[Source material Boundary: Start]
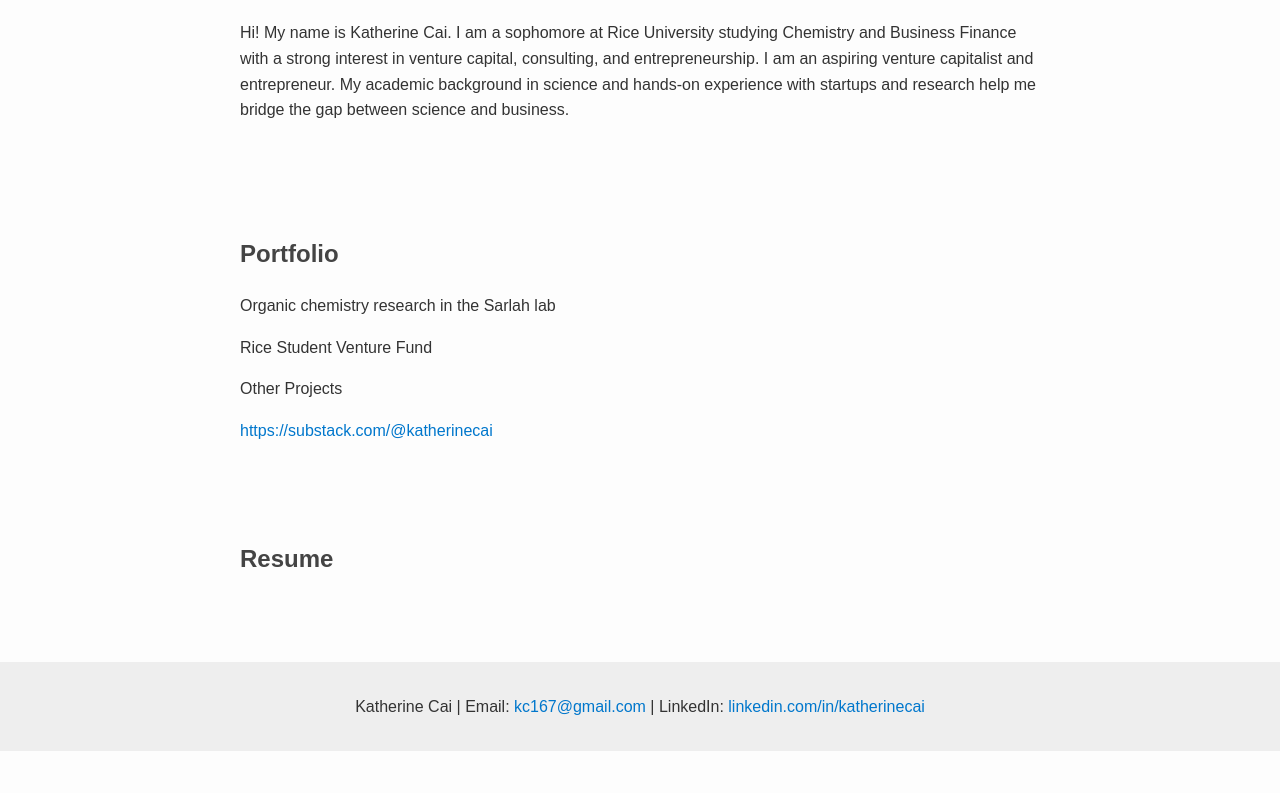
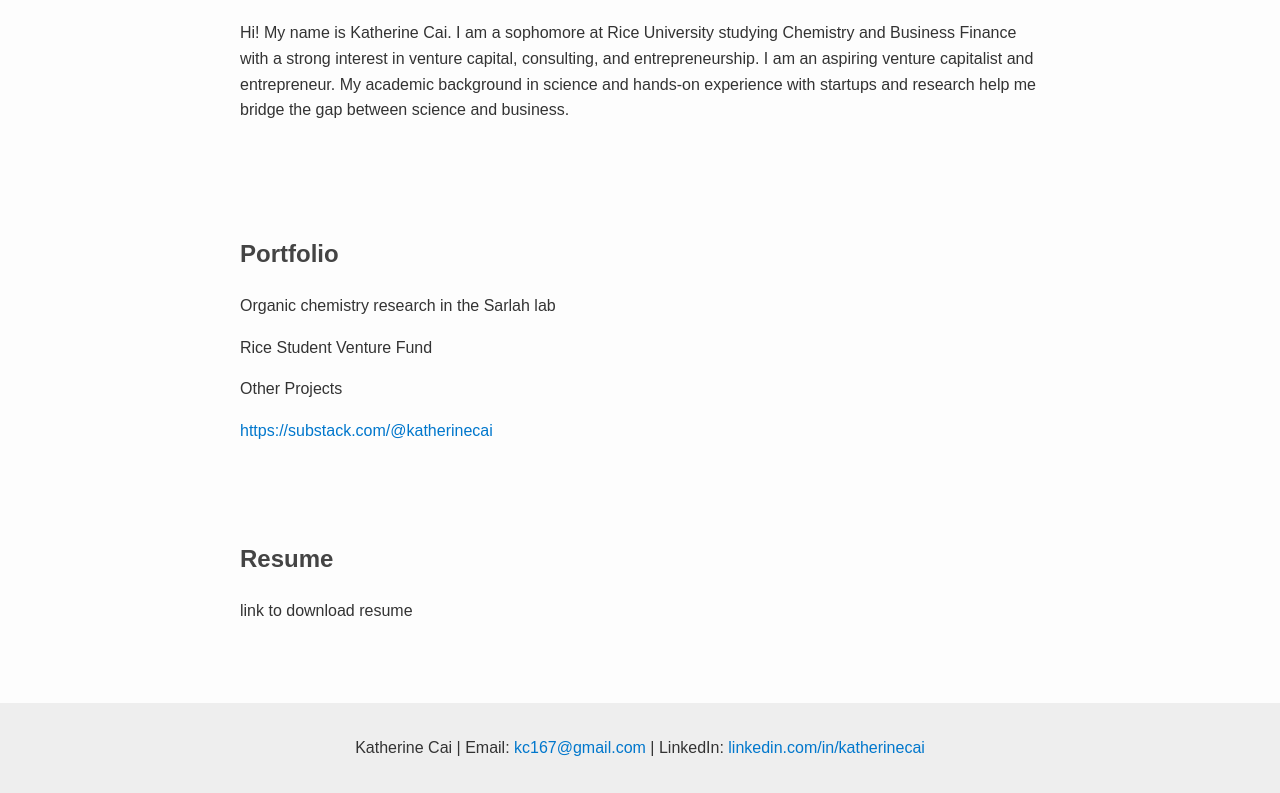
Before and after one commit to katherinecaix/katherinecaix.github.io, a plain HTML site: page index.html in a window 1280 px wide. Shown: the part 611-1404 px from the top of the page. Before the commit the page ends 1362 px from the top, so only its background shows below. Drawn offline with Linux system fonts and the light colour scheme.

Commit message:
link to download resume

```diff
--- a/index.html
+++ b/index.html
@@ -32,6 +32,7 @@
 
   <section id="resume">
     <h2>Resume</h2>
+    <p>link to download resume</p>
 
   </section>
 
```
[Source material Boundary: End]
§ **Activity**
Report the number of lines in the records above that include "html", leaving out any other words.

§ **Problem solution**
3